Churches have pastors (1 Tim 3:1–7; Titus 1:5–9), which assumes established bodies of people who are accountable to follow their leadership (cf. 1 Thess 5:12–13; Heb 13:17). Likewise, deacons are men initially suggested by the church from within the church’s membership to its leadership for their respective ministries (Acts 6:3).
A defined membership for the church is necessary to exclude those who do not belong (Matt 18:15–17). This exclusion is for those who, in significantly deviating in doctrine or practice, are no longer identifiable as Christians (e.g., 1 Cor 5:1–13), and it is carried out by a majority vote of the assembled church (2 Cor 2:6).
Just mentioned above, Paul described a repentant individual as one once excluded by “the majority” (2 Cor 2:6). Having a clearly defined membership, the Corinthians knew their exact number in order to determine a majority vote.
In a leadership situation, Luke used the verb cheirotoneō in Acts 14:23 to refer to the appointment of elders, literally meaning to “stretch out the hand” in a voting situation.3 The members voted their pastors into leadership, which again assumes the churches knew who their members were and who could vote.
From Acts 6:3 above, the same word for appointing deacons (kathistēmi) is used of elders in Titus 1:5, which means that elders, too, were suggested by members from among the membership, implying a clearly defined church membership.
While an early church may not have been as formal as many churches today, there was at least an expectation of belief and living necessary for being admitted into its membership, an admission carried out by the existing membership.

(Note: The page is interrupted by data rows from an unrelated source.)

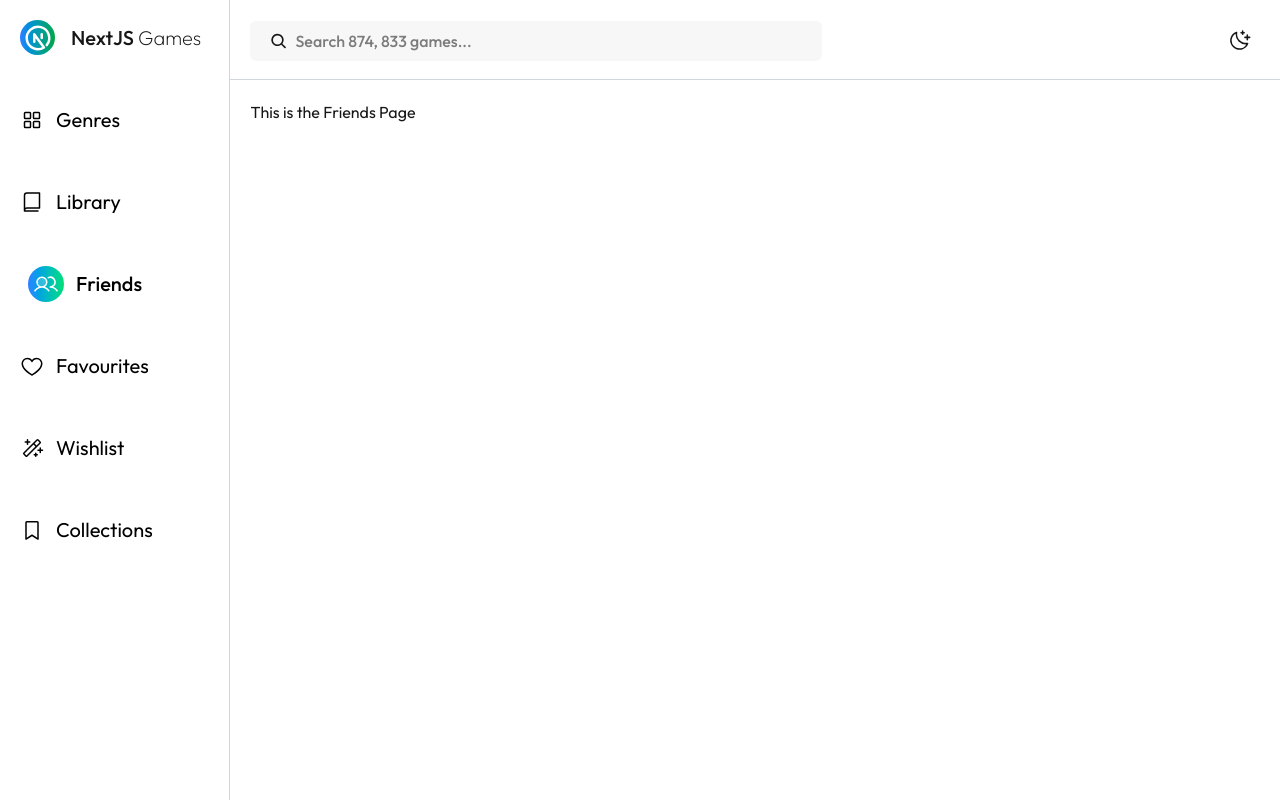
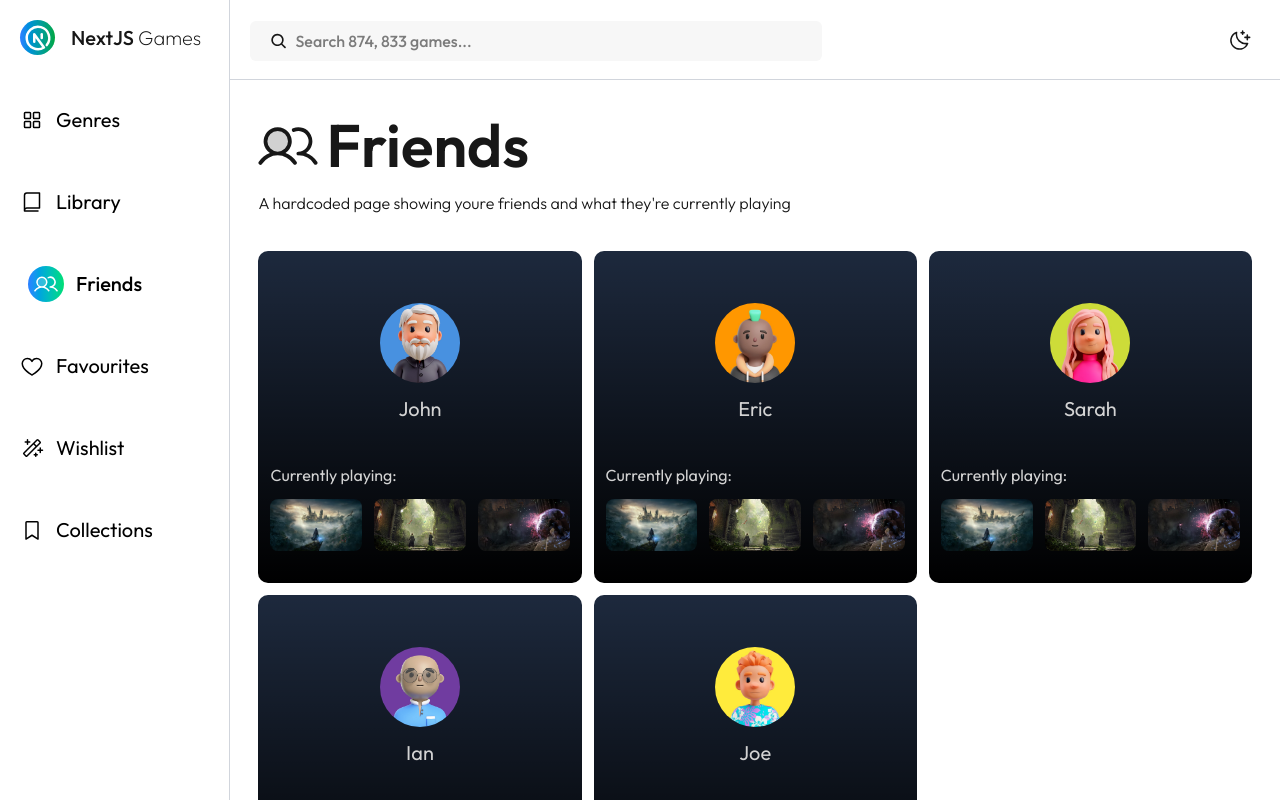
Before and after one commit to amitk7288/nextjs-gamedb, a Next.js app: page /friends in a window 1280 px wide. Built offline with nearby package versions, Linux system fonts and the light colour scheme.

Commit message:
added the friends page

```diff
--- a/src/app/friends/page.tsx
+++ b/src/app/friends/page.tsx
@@ -1,3 +1,64 @@
+import CardGridPage from "@/modules/shared/ui/components/card-grid-page/CardGridPage";
+import FriendCard from "@/modules/shared/ui/components/friend-card/FriendCard";
+import friend1 from "../../../public/1.jpg";
+import friend2 from "../../../public/2.jpg";
+import friend3 from "../../../public/3.jpg";
+import friend4 from "../../../public/4.jpg";
+import friend5 from "../../../public/5.jpg";
+import game from "../../../public/hogwarts-legacy.webp";
+import hl1 from "../../../public/hl-1.jpg";
+import hl2 from "../../../public/hl-2.jpg";
+import { PiUsersDuotone } from "react-icons/pi";
+
+const friends = [
+  {
+    id: 1,
+    name: "John",
+    img: friend1,
+    game1: game,
+    game2: hl1,
+    game3: hl2,
+  },
+  {
+    id: 2,
+    name: "Eric",
+    img: friend2,
+    game1: game,
+    game2: hl1,
+    game3: hl2,
+  },
+  {
+    id: 3,
+    name: "Sarah",
+    img: friend3,
+    game1: game,
+    game2: hl1,
+    game3: hl2,
+  },
+  {
+    id: 4,
+    name: "Ian",
+    img: friend4,
+    game1: game,
+    game2: hl1,
+    game3: hl2,
+  },
+  {
+    id: 5,
+    name: "Joe",
+    img: friend5,
+    game1: game,
+    game2: hl1,
+    game3: hl2,
+  },
+];
+
 export default function Friends() {
-  return <p>This is the Friends Page</p>;
+  return (
+    <CardGridPage title={`Friends`} desc={`A hardcoded page showing youre friends and what they're currently playing`} icon={PiUsersDuotone}>
+      {friends.map((f) => (
+        <FriendCard key={f.id} img={f.img} name={f.name} game1={f.game1} game2={f.game2} game3={f.game3} />
+      ))}
+    </CardGridPage>
+  );
 }
```
Also changed, not shown: src/modules/shared/ui/components/friend-card/FriendCard.tsx (+6 -4 lines).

However formal or informal a church may be about the matter, the NT indicates that church membership must be present in some way.
- Good summaries of church membership are found in Thabiti M. Anyabwile, What Is a Healthy Church Member? (Wheaton, IL: Crossway, 2008), 65–66; Mark Dever, 9 Marks of a Healthy Church (Wheaton, IL: Crossway, 2004), 147–165; and Jonathan Leeman, Church Membership (Wheaton, IL: Crossway, 2012), 35–48.

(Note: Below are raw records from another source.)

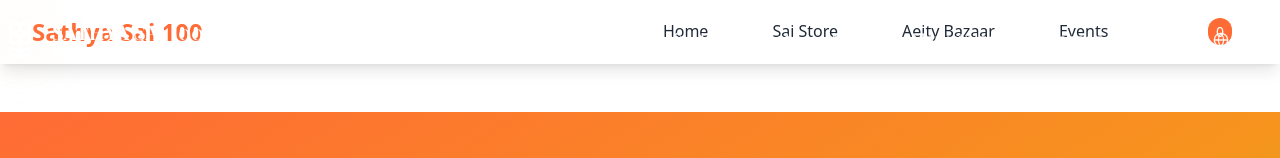
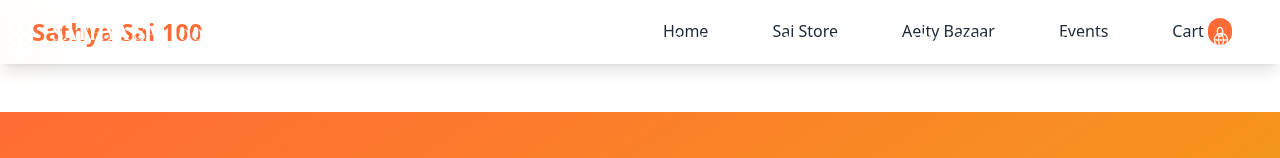
Before and after one commit to gsivakumarsap/sss100-aeity, a React (Vite) app: page /marketplace/products in a window 1280 px wide. Shown: the top 158 px of the page. Built offline with nearby package versions, Linux system fonts and the light colour scheme.

Commit message:
fixed tailwind classes

```diff
--- a/src/components/marketplace/Products.jsx
+++ b/src/components/marketplace/Products.jsx
@@ -19,7 +19,7 @@ const MarketProducts = () => {
             <li><a href="#" className="text-gray-800 font-medium hover:bg-gradient-to-r from-[#ff6b35] to-[#f7931e] py-2 px-4 rounded-lg transition">Sai Store</a></li>
             <li><a href="#" className="text-gray-800 font-medium hover:bg-gradient-to-r from-[#ff6b35] to-[#f7931e] py-2 px-4 rounded-lg transition">Aeity Bazaar</a></li>
             <li><a href="#events" className="text-gray-800 font-medium hover:bg-gradient-to-r from-[#ff6b35] to-[#f7931e] py-2 px-4 rounded-lg transition">Events</a></li>
-            <li><a href="#cart" className="text-gray-800 font-medium hover:bg-gradient-to-r from-[#ff6b35] to-[#f7931e] text-white py-2 px-4 rounded-lg transition">Cart <span className="bg-[#ff6b35] text-white rounded-full py-1 px-2 text-sm">{cartCount}</span></a></li>
+            <li><a href="#cart" className="text-gray-800 font-medium hover:bg-gradient-to-r from-[#ff6b35] to-[#f7931e] py-2 px-4 rounded-lg transition">Cart <span className="bg-[#ff6b35] text-white rounded-full py-1 px-2 text-sm">{cartCount}</span></a></li>
           </ul>
         </nav>
       </header>
```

- Kevin Bauder, Baptist Distinctives and New Testament Church Order (Schaumburg, IL: Regular Baptist Press, 2012), 92–99.
- BDAG, s.v., “χειροτονέω.”